Another quick and easy homemade gift that Johns makes is tins filled with cookies, usually peanut butter no-bakes. Once in the tin, a bell can be stuck to the top — to keep the gift wrapping free.
Last year, Johns said, she sold some of the gifts that her and her children had made on Facebook to donate the proceeds to the Salvation Army.
“We tell people ahead of time that the money will be donated,” she said. “We took the money up (to the Salvation Army) in a little envelope and they (the kids) handed it to them.”
“It’s good to show them, even as little as they are, how to help other people.”
Still early in the season, Johns, Martin and Summer will be working as hard as elves on their gifts as the countdown to Christmas begins.
“People like homemade gifts,” Johns said. “Because they come from the heart.”
For the Fairbanks family, of Clarksburg, crafts are a major part of daily life.
Patty Fairbanks home schools her children, Jacob and Rachel, and, as a part of their art requirements, they make lots of homemade items.
As the holidays draw near, she and the kids are busy putting together gifts that will be memorable for family and friends.
New on their gift-making list this season is what Patty calls “grungy jars,” an item she found on Pinterest. These jars take just a few simple items to become a unique, personalized gift, though they take about four days to make.
They also make rag wreaths to hang on the Christmas tree, paracord keychains and bracelets, heat packs, bath salts and more.
The possibilities for gift making and giving are endless.
“A lot of ideas I get from Pinterest,” Fairbanks said. “It’s definitely helped and given me more ideas. And then I get to be creative whenever I start getting into stuff.”
The process of making the gifts is fun for the kids, too.
Jacob enjoys making the paracord key chains, while Rachel loves making clothes hangers for 18 inch dolls from popsicle sticks.
Fairbainks says that she rarely goes out of her way to buy the items that she uses for the gifts.

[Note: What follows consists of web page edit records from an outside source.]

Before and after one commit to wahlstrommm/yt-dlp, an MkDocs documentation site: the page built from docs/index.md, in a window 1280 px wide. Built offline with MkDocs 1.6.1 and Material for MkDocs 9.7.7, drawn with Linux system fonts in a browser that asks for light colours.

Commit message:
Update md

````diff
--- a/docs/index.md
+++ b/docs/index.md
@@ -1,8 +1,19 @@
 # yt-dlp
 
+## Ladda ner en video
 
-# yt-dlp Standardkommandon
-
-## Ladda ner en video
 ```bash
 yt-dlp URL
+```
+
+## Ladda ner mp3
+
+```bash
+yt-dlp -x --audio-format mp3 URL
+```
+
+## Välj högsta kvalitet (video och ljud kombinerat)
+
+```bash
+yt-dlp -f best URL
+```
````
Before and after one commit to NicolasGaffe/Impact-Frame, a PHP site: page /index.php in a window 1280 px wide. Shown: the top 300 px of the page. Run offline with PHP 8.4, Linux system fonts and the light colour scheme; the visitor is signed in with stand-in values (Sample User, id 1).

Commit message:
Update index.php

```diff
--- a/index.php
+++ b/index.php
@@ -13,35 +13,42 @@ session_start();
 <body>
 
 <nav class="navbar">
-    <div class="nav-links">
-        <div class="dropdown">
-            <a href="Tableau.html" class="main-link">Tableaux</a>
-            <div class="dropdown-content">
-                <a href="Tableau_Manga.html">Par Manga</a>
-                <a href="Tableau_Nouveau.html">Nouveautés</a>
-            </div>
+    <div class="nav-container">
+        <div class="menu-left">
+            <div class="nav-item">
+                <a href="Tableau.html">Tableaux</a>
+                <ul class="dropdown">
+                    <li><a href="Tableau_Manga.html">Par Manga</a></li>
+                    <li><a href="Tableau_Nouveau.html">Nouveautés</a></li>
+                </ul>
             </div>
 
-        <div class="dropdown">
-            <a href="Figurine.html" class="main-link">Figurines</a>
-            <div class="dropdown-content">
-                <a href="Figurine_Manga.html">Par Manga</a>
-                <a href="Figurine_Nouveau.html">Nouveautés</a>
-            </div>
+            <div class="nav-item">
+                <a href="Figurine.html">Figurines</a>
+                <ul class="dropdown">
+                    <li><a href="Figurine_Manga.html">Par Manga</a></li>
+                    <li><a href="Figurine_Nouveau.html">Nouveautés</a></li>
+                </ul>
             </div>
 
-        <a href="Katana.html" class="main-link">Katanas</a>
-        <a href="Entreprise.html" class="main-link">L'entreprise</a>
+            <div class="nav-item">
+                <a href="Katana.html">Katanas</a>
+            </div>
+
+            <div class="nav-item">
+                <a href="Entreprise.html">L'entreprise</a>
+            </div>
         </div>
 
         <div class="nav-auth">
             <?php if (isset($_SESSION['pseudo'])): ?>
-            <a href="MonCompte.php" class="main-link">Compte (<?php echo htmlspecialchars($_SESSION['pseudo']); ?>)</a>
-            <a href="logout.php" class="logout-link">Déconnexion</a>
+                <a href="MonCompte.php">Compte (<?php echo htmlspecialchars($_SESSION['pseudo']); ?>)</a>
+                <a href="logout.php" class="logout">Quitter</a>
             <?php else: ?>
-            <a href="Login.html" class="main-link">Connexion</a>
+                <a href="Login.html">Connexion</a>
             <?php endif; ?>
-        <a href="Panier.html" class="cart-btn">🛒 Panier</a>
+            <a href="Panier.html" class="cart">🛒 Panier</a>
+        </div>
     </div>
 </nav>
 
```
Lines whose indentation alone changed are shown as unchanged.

Many of the necessary pieces are household items that she can recycle, like peanut butter jars and used coffee grinds.
She labels many of her gifts, like the grungy jars, bath salts and lotions, with labels that she prints from the Web or creates herself.
“My thought is that anyone can go to the store and buy something, but if you make it yourself that means more — that ‘s something you made and you put the thought into,” she said.
Ready to craft? See how they did it here.